### Your objective
Your answer consists of the lines in the data that contain "fontSize". Copy each of them.

*** Begin section ***

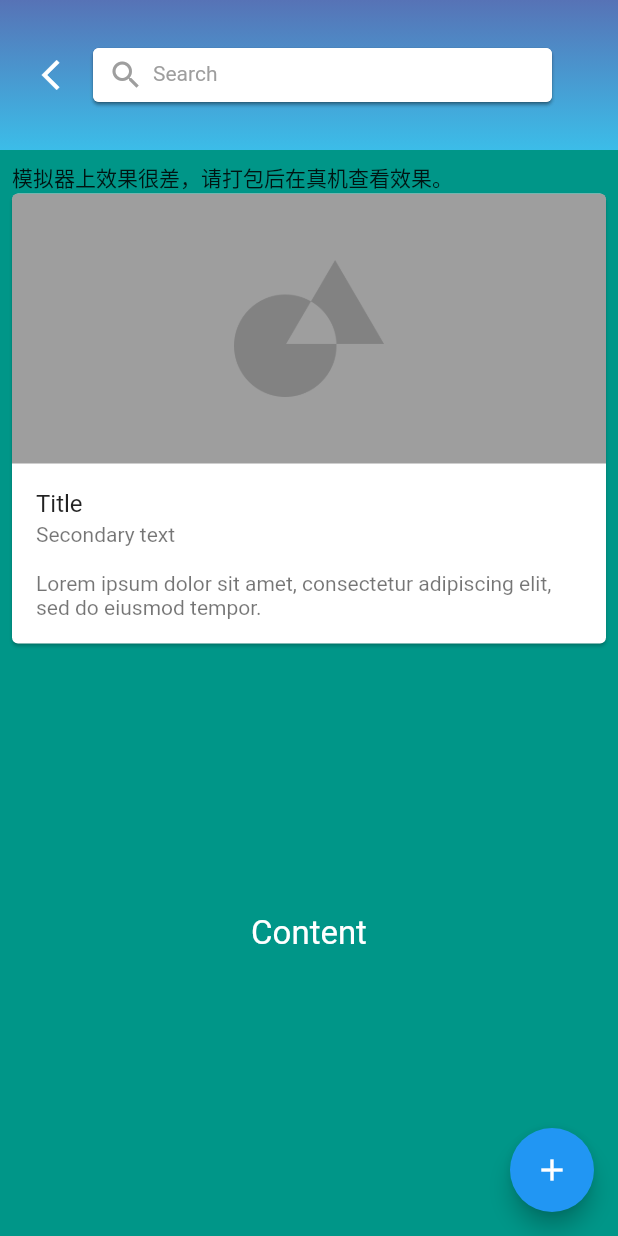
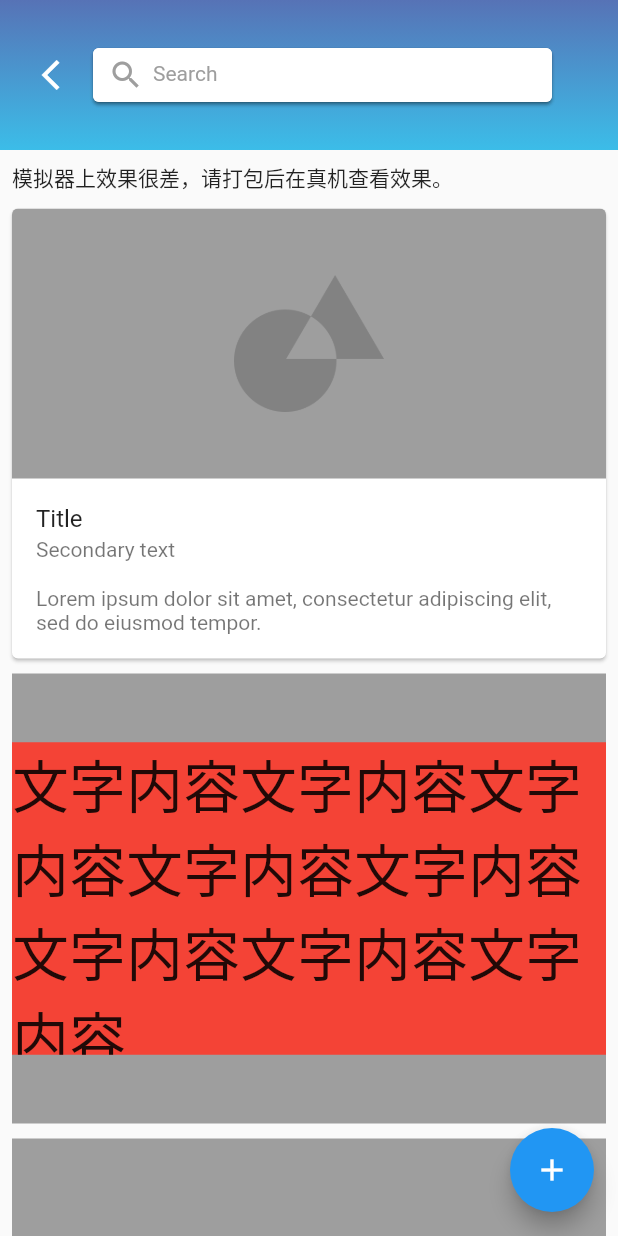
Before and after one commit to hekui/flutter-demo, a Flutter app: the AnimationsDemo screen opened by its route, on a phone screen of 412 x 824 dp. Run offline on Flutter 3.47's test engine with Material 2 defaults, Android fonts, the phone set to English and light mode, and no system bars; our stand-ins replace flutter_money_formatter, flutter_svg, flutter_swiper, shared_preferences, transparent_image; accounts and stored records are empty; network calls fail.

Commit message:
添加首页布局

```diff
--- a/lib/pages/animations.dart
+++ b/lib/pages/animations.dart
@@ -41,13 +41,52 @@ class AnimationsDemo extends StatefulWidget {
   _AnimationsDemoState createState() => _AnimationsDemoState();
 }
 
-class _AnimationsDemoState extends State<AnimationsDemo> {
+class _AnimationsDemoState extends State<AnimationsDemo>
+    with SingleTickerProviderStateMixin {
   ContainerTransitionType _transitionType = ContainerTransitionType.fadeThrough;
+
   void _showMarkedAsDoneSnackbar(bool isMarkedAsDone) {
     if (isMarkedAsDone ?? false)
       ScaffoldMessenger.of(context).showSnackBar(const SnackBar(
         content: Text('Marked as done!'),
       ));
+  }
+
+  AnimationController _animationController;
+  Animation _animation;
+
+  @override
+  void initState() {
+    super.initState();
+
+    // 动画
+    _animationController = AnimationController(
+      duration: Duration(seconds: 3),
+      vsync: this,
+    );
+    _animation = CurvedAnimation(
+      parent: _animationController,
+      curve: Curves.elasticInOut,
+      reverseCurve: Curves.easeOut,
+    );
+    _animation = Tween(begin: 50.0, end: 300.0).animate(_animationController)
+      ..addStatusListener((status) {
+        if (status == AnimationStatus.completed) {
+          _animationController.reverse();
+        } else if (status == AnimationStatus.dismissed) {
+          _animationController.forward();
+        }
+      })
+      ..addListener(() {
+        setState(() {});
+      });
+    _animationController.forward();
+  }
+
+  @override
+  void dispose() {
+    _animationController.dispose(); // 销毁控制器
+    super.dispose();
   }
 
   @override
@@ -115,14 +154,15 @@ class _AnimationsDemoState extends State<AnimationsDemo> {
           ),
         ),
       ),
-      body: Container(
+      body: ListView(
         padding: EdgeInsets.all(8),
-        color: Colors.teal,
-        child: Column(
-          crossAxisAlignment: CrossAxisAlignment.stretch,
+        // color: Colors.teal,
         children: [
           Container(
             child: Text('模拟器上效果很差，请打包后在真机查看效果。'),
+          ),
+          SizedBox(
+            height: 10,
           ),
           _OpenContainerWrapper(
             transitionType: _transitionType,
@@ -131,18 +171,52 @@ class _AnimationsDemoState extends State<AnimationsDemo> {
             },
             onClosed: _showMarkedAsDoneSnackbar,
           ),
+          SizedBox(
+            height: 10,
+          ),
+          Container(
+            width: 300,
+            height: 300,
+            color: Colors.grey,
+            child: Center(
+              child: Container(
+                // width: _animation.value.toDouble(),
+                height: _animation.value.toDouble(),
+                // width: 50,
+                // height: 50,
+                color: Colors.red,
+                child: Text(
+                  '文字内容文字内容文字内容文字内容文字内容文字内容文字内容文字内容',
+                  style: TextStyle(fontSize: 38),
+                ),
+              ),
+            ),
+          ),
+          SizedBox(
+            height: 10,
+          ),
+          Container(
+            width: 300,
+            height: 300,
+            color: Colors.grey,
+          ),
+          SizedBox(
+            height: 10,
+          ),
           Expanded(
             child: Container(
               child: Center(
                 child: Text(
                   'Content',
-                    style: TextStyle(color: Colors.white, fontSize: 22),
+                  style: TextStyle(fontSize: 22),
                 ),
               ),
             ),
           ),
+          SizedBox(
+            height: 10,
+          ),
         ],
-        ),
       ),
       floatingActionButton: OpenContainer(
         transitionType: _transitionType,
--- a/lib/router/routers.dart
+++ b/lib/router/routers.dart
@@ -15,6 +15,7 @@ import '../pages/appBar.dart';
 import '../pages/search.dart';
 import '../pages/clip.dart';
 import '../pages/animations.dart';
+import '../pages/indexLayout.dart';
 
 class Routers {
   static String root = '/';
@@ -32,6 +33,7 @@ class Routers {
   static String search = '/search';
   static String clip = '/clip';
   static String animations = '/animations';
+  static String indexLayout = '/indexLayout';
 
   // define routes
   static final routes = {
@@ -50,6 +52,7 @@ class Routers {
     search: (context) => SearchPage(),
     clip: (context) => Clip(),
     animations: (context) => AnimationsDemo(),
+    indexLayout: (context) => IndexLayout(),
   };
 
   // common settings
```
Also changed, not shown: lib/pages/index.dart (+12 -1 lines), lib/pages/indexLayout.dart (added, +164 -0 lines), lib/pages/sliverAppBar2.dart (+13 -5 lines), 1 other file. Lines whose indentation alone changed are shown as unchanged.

*** End section ***
*** Begin section ***

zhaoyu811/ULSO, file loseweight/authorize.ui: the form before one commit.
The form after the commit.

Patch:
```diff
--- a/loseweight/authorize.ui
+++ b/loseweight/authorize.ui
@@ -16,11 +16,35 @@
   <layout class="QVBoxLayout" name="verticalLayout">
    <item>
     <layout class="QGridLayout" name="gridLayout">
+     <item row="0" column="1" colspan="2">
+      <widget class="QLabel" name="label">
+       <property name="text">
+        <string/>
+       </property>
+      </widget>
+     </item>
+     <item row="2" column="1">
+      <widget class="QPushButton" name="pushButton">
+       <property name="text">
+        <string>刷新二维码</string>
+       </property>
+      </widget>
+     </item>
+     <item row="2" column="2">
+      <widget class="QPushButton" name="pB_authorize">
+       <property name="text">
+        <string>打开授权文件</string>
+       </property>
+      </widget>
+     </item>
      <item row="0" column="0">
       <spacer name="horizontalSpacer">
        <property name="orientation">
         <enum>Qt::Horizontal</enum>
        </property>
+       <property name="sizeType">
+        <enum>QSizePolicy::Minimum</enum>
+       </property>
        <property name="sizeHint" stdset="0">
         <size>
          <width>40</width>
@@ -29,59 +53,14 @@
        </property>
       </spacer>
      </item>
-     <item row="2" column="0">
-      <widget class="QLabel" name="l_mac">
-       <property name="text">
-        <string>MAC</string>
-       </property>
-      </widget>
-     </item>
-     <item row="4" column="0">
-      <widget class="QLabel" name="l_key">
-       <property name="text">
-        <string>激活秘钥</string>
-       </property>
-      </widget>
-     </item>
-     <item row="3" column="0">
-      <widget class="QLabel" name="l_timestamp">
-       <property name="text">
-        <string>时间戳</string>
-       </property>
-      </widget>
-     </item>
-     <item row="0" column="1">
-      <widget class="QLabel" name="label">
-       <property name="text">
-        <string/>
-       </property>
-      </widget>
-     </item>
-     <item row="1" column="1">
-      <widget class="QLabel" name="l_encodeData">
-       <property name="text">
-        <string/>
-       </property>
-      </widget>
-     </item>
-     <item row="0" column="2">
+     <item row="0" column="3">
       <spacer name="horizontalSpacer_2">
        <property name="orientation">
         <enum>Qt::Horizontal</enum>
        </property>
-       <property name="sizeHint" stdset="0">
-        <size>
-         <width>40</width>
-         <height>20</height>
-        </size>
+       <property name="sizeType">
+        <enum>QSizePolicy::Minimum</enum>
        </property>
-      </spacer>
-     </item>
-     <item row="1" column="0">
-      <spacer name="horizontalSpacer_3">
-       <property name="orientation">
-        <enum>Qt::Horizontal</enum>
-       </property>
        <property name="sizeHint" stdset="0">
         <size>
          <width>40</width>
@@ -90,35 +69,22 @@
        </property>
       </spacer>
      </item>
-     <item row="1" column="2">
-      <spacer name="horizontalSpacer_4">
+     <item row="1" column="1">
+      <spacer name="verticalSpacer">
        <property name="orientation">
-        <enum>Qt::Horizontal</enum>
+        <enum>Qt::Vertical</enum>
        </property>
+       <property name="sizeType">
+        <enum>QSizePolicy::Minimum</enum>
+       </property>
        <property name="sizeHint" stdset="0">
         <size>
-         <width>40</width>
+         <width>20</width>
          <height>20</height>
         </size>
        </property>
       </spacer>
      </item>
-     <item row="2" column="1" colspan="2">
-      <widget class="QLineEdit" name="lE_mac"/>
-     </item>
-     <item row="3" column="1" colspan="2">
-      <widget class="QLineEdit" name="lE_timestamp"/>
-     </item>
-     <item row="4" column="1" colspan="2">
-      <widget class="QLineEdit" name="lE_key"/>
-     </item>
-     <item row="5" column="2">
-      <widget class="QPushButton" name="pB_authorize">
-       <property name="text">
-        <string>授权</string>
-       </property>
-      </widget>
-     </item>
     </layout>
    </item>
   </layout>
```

*** End section ***

### Answer to this problem
+                  style: TextStyle(fontSize: 38),
-                    style: TextStyle(color: Colors.white, fontSize: 22),
+                  style: TextStyle(fontSize: 22),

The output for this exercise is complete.